Nowadays self-publishing is easy - get on social media, write a blog, use GitHub, and so on. Show what you do, communicate how and why you did it. The feedback will help you get better. Google yourself to see how visible your work is.

Leading With Generosity

You may have read Tribes by Seth Godin - nowadays basically anyone can be a leader. In it he states

"Leaders create a culture around their goal and involve others in their culture".

John Stepper calls generosity the "currency of networking" - so creating a culture of generosity will lead to people being generous towards you too - just don't expect it of them.

A Growth Mindset

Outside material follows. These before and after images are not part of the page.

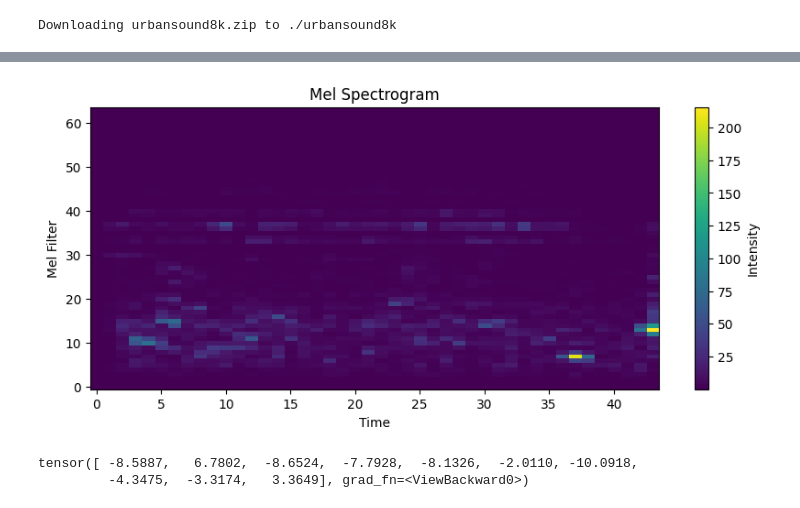
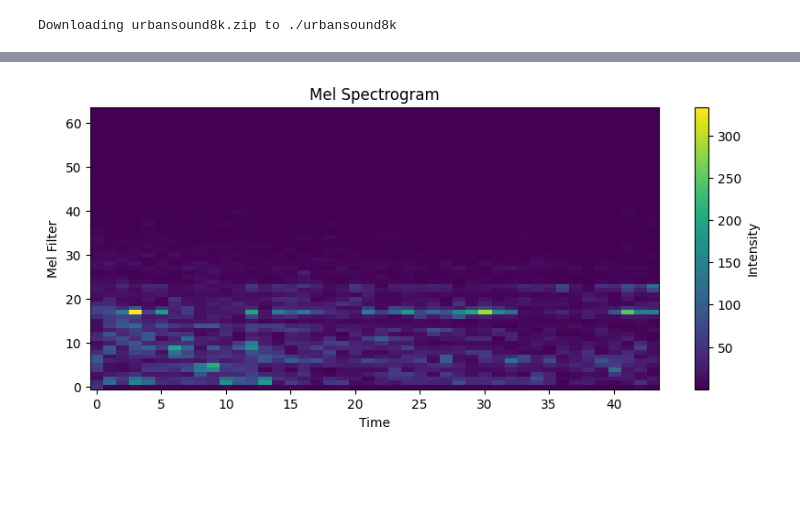
Before and after one commit to mehedihasanbijoy/PyTorch-Speech-Processing, a Jupyter notebook: Projects/Audio Classification 1 (UrbanSound8K)/CNN_UrbanSound8KClassifier.ipynb, the cells around one changed output, grey strips where cells are left out. Drawn from its saved outputs; the diff is of its cells as text; code cells hidden in the pictures; blank space fills up the shorter version.

```diff
--- a/Projects/Audio Classification 1 (UrbanSound8K)/CNN_UrbanSound8KClassifier.ipynb
+++ b/Projects/Audio Classification 1 (UrbanSound8K)/CNN_UrbanSound8KClassifier.ipynb
@@ -49,6 +52,7 @@ annotation_df = annotation_df.sort_values(by = "slice_file_name")
 annotation_df['path'] = df['path'].values
 
 annotation_df = annotation_df[["path", "slice_file_name", "fsID", "start", "end", "salience", "fold", "classID", "class"]]
+annotation_df = annotation_df.sample(frac=1, random_state=32)
 annotation_df = annotation_df.reset_index(drop=True)
 annotation_df
 # %% [output]
@@ -67 +71,9 @@ annotation_df
 8732 rows × 9 columns
+# %%
+train_df = annotation_df.iloc[:int(len(annotation_df)*.8), :]
+test_df = annotation_df.iloc[int(len(annotation_df)*.8):, :]
+
+train_df = train_df.reset_index(drop=True)
+test_df = test_df.reset_index(drop=True)
+
+len(train_df), len(test_df)
@@ -153,15 +159,38 @@ label, audio.shape, audio
+# %%
+train_dataset = UrbanSound8K(
+    df = train_df,
+    target_sample_rate = SAMPLE_RATE,
+    num_samples = NUM_SAMPLES,
+    transformation = MEL_SPECTROGRAM,
+)
+test_dataset = UrbanSound8K(
+    df = test_df,
+    target_sample_rate = SAMPLE_RATE,
+    num_samples = NUM_SAMPLES,
+    transformation = MEL_SPECTROGRAM,
+)
+
+
+train_loader = torch.utils.data.DataLoader(
+    dataset = train_dataset, batch_size = BATCH_SIZE, shuffle = True, drop_last = True,
+)
+test_loader = torch.utils.data.DataLoader(
+    dataset = test_dataset, batch_size = BATCH_SIZE, shuffle = False,
+)
 # %%
-import matplotlib.pyplot as plt
+audio, label = train_dataset.__getitem__(10)
+label, audio.shape
+# audio
 
 plt.figure(figsize=(10, 4))
 plt.imshow(audio.numpy()[0], aspect='auto', origin='lower', cmap='viridis')
 plt.colorbar(label='Intensity')
 plt.xlabel('Time')
 plt.ylabel('Mel Filter')
 plt.title('Mel Spectrogram')
 plt.show()
 # %% [output]
-[figure, old version]
+[figure, new version]
 # %%
 class CNN(torch.nn.Module):
     def __init__(self):
@@ -183,8 +212,2 @@ class CNN(torch.nn.Module):
         x = self.linear(x)
         return x
-# %%
-model = CNN()
-model(dataset.__getitem__(0)[0])
-# %% [output]
-tensor([ -8.5887,   6.7802,  -8.6524,  -7.7928,  -8.1326,  -2.0110, -10.0918,
-         -4.3475,  -3.3174,   3.3649], grad_fn=<ViewBackward0>)
```
Also changed, not shown: parts of 13 cells of this notebook.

Similar to Kaizen, this means an attitude of continuous improvement. Don't think about getting good (this might sound too ambitious and paralyze you) - just try to get better. Make use of your network to identify where to improve and do it.

The Mastery Program

Stepper spends a lot of time outlining a 12 week mastery program. The program is supposed to help you internalize the habits of Working Out Loud. Each chapter closes with small exercises that will keep you on track.

It also mentions Working Out Loud circles, a scheduled weekly meeting with a peer group. There is an elaborate circle guide online, with specific instructions and suggestions.

While these parts are not uninteresting, they are clearly targeted at people who have never employed any of the strategies above - think of it as training wheels.


The Japanese islands of Okinawa are inhabitated by a people who are known to lead healthy, long lives - they have a concept called Ikigai, which can basically be described as a sense of purpose, or "the reason you get up in the morning". This is the final chapter in the book.

There is a wonderful infographic on Ikigai (I have no idea who is the creator though) - take a minute and picture yourself in that diagram:

Sustainable Pace

From my experience, a few decades ago the norm was working in the lower left section of the diagram. And this is what schools and universities still prepare people for. While life in this section is satisfying and comfortable, people will ultimately feel useless and empty.

I think what Working Out Loud can help you with is getting an idea about your Ikigai and developing the habits to get you started on your journey.

After having read the book I feel energized and empowered to adjust some of my strategies and be more consistent in Working Out Loud.

What's missing: It's effortless

One aspect of Working Out Loud that was not highlighted enough in the book was effortlessness, as in Leo Babauta's excellent book The Effortless Life.

Without a clear, achievable goal you will be distracted by other things - stuff other people tell you to do, stuff that prevents you from working on the skills you want to master. These things will feel like hard work, but things done by intrinsic motivation don't. And if the goal no longer energizes you, just pivot.

An extended network will also minimize the time you dwell on problems alone - just ask someone and get pointed in the right direction. This saves time and energy.

I also find that making work visible is hardly an extra effort, if you actually do it. A few years ago I started a blog called The Humble Developer, where I published very short posts on stuff I learnt during work. I'm surprised that I still get feedback about some of the posts quite frequently, compared with the little time I spent writing them.

Nowadays I often find myself solving a complex problem for hours, without spending an extra ten minutes to write something about it - which is kind of stupid. I want to be more disciplined and work out louder from now on.

System theory

Addition: I forgot to state the most obvious reason for Working Out Loud being almost effortless: The cycle above is a reinforcing loop in system theory. This means that it is designed to be effortless: each new iteration of the loop comes with more and better feedback and development opportunities - it's a virtuous cycle.

Working Out Loud at work

I'm quite enthusiastic about Working Out Loud at the moment, so I've proposed a one hour workshop about Working Out Loud at REWE Digital on July 5th, for about 10 people. It's already fully booked! I think some exercises from the book will actually be useful here. I'm curious what I will learn from the participants and if Working Out Loud is something we want to do more at REWE Digital in the future. I'll let you know...